I would like you to write down the first thing that re-energises you that you give up when the workload builds up when you get far too busy. What’s the first thing that you give up to make time for the extra work? I know that for me, it’s actually seeing my friends for a coffee. That’s the first thing that I give up when I think I’ve got too much on.

The next thing I’d like you to do is to write that on a scale of one to three. So one being that’s not particularly important for my physical or mental health, two being that’s pretty important, and three being that’s vitally important for my physical and mental health.

I bet that your thing that you wrote down has a rating of either two or three. I find it amazing that the first thing we stopped doing is the one thing that we know we need to do to keep us well. But this is such a symptom of the fact that we just push all our needs aside that we put ourselves last when it comes to well-being. In fact, a quick aside, that recently, one of my Facebook groups, somebody put a post about the fact that they reward themselves for seeing a couple of patients with a glass of water, and then some will put, “Yes, I reward myself with going to the loo.”

That is amazing to me. We should not be rewarding ourselves by meeting our basic needs. The needs come first. Reward yourself with something else. Please, you need to attend to your basic human needs. It’s not rewarding yourself to do something that you know re-energises you and increases your physical and mental health. In fact, it is vital. It’s the most vital piece of self care that you can do, and it’s one of the most vital pieces of patient care that you can do.

So that thing that you wrote down that you rated a two or a three in terms of how important it is for your physical and mental health, I’d like you to put that in your diary in the next couple of days. I’d like you to talk to somebody else and tell them what you’re going to do and when you’re going to do it, so get some accountability around that. Then I’d like you to repeat it. I’d like you to repeat that every week, make sure it goes in your diary first, and that is a sacred time.

Few years ago, I used to go to a tennis lesson, which started at 5:30. It was really difficult to get away to, and there were several times I thought, “I’m never gonna get away. I’m never gonna get to it.” But it was in my diary, and I prioritised it. Looking back at all those times I left stuff because I had to go to tennis, I can’t think of one thing that really was important. I can’t think of one thing that went drastically wrong, because I put myself first to go to my tennis lesson.

So that’s it. It’s that simple. I talked briefly about all the ways to well-being. You can go and look them up. You can listen to all sorts of podcasts about well-being and the latest thing. The one thing you can do is identify what is it that you give up first when you get too busy, and then make sure that from now on, you do that thing once, twice, or even three times a week. You put it in your diary, and that becomes sacred for you.

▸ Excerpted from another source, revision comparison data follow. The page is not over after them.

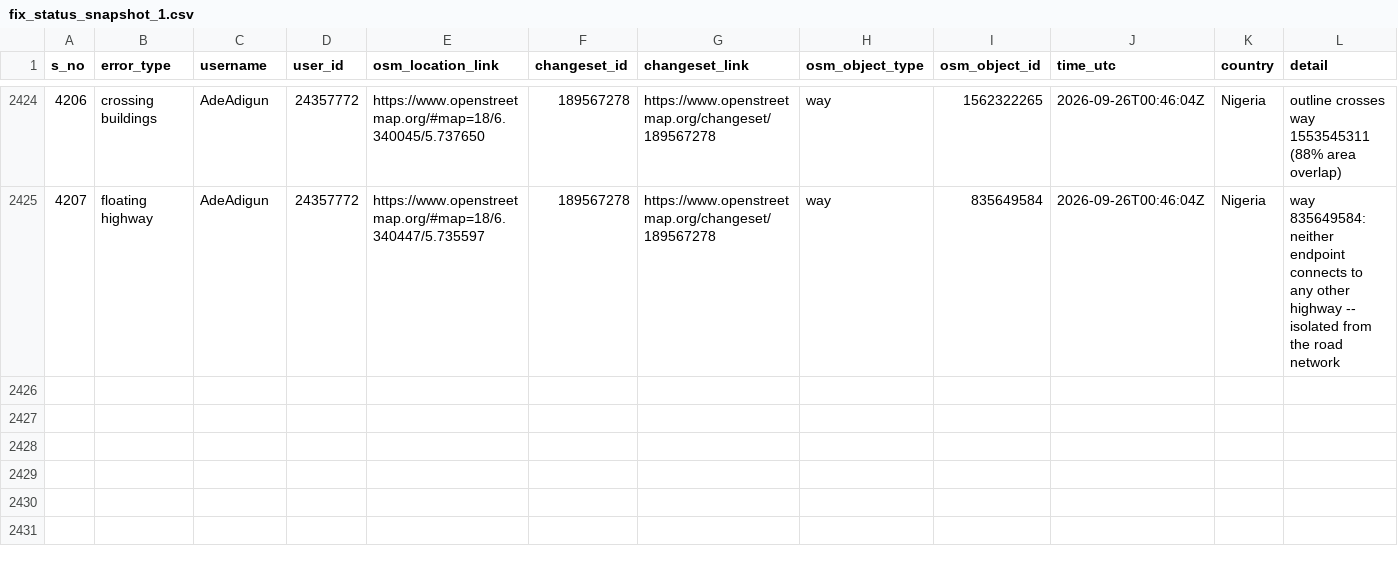
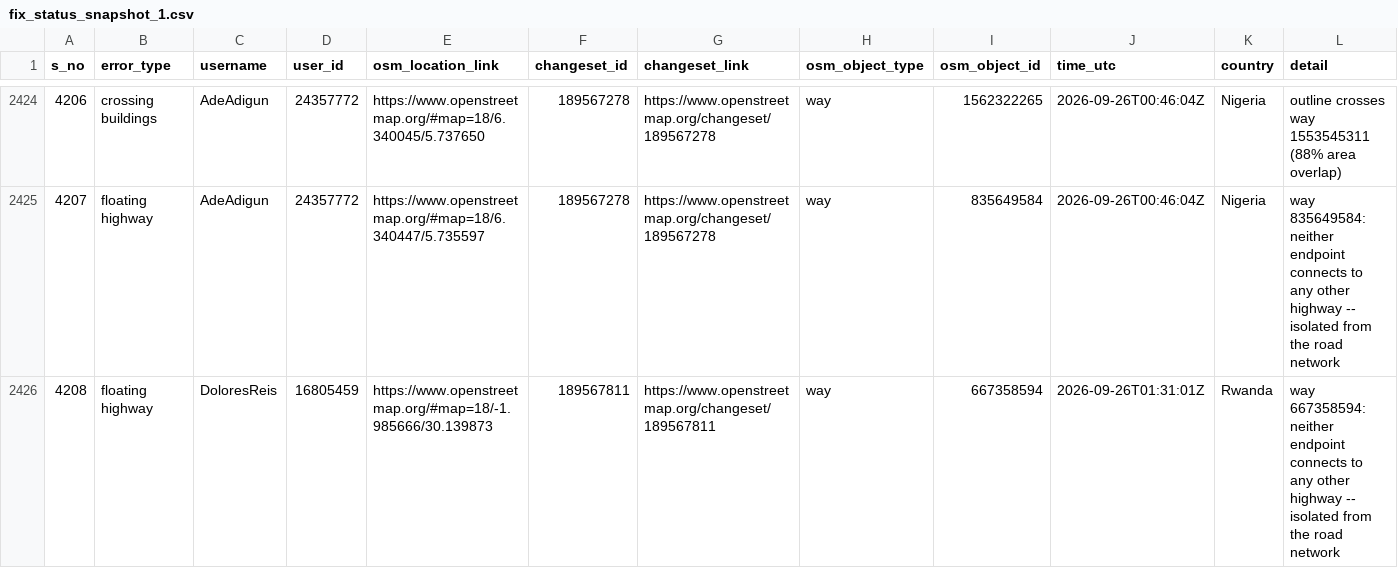
Before and after one commit to KingVik-Planet/OSM_QC_Fix_Tracker.tt_event, a CSV file: data/fix_status_snapshot_1.csv, drawn as a sheet; only a part is shown, gaps mark what is left out; rows hold the shown columns only; the diff names each change by its address in the sheet, - before the commit and + after, or states it on an @@ line.

```diff
--- a/data/fix_status_snapshot_1.csv
+++ b/data/fix_status_snapshot_1.csv
+row 2426: 4208 | floating highway | DoloresReis | 16805459 | https://www.openstreetmap.org/#map=18/-1.985666/30.139873 | 189567811 | https://www.openstreetmap.org/changeset/189567811 | way | 667358594 | 2026-09-26T01:31:01Z | Rwanda | way 667358594: neither endpoint connects to any other highway -- isolated from the road network
```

So see your human needs, your human limits as a requirement for you to practice well, safely and be happy at work. Don’t see them as an optional extra. If you need to cut something out of your diary to make room for other stuff that’s happening, may not be your well-being, may not be those things that you need to do to be happy and to be well. We’ll be talking about all these things a lot more in future episodes. See you then.